• _Before-and-after page screenshots_:

■ ■ ■

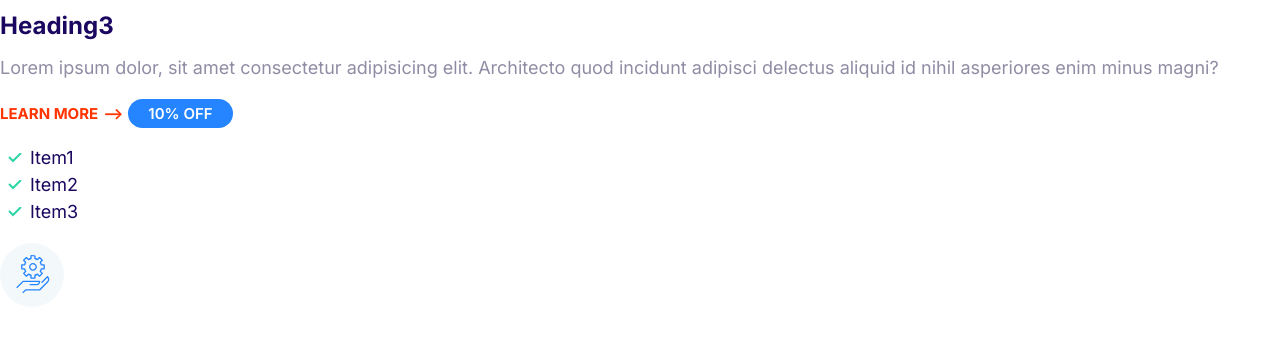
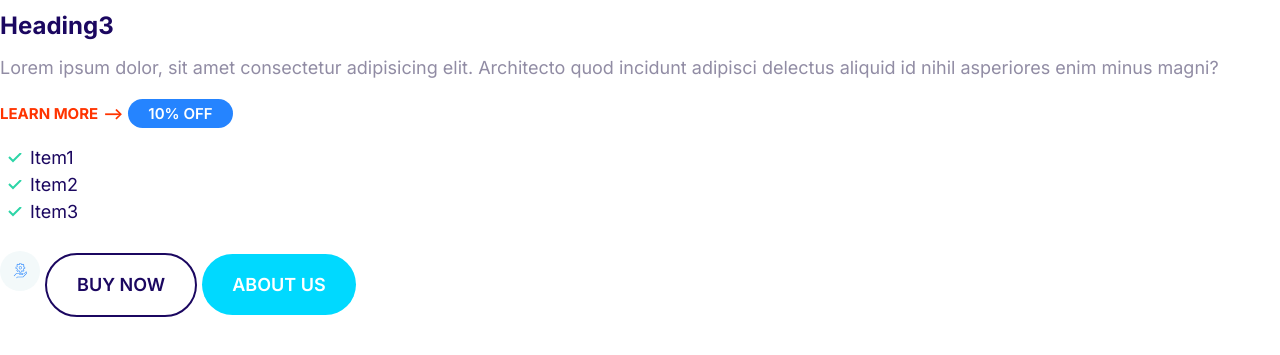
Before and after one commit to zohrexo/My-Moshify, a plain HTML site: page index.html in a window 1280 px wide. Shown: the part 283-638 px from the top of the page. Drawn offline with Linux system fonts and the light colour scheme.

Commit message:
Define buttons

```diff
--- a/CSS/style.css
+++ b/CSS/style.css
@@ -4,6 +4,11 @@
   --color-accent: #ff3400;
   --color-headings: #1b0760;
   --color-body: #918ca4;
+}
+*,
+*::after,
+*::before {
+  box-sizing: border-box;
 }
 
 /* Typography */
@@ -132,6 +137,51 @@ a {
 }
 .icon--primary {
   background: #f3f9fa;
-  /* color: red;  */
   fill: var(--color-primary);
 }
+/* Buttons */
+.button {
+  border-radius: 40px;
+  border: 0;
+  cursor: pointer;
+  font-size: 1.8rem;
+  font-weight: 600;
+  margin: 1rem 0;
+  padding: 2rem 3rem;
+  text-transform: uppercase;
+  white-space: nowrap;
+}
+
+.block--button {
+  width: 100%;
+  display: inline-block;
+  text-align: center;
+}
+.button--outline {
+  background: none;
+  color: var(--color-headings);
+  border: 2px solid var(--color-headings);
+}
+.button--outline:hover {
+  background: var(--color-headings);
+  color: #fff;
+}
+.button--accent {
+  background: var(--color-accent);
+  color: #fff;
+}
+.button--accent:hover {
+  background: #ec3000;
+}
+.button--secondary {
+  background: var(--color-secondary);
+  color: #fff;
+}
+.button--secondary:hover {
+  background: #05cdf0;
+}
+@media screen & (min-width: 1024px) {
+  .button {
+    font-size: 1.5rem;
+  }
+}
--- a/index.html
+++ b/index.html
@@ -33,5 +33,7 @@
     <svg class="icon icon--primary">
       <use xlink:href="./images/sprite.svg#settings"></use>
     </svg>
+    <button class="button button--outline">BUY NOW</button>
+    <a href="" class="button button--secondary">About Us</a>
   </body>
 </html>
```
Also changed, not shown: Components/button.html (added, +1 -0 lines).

■ ■ ■

• _Exercise instructions_: After counting the lines above that include the word "width", give only the number.

• _Response box_: 2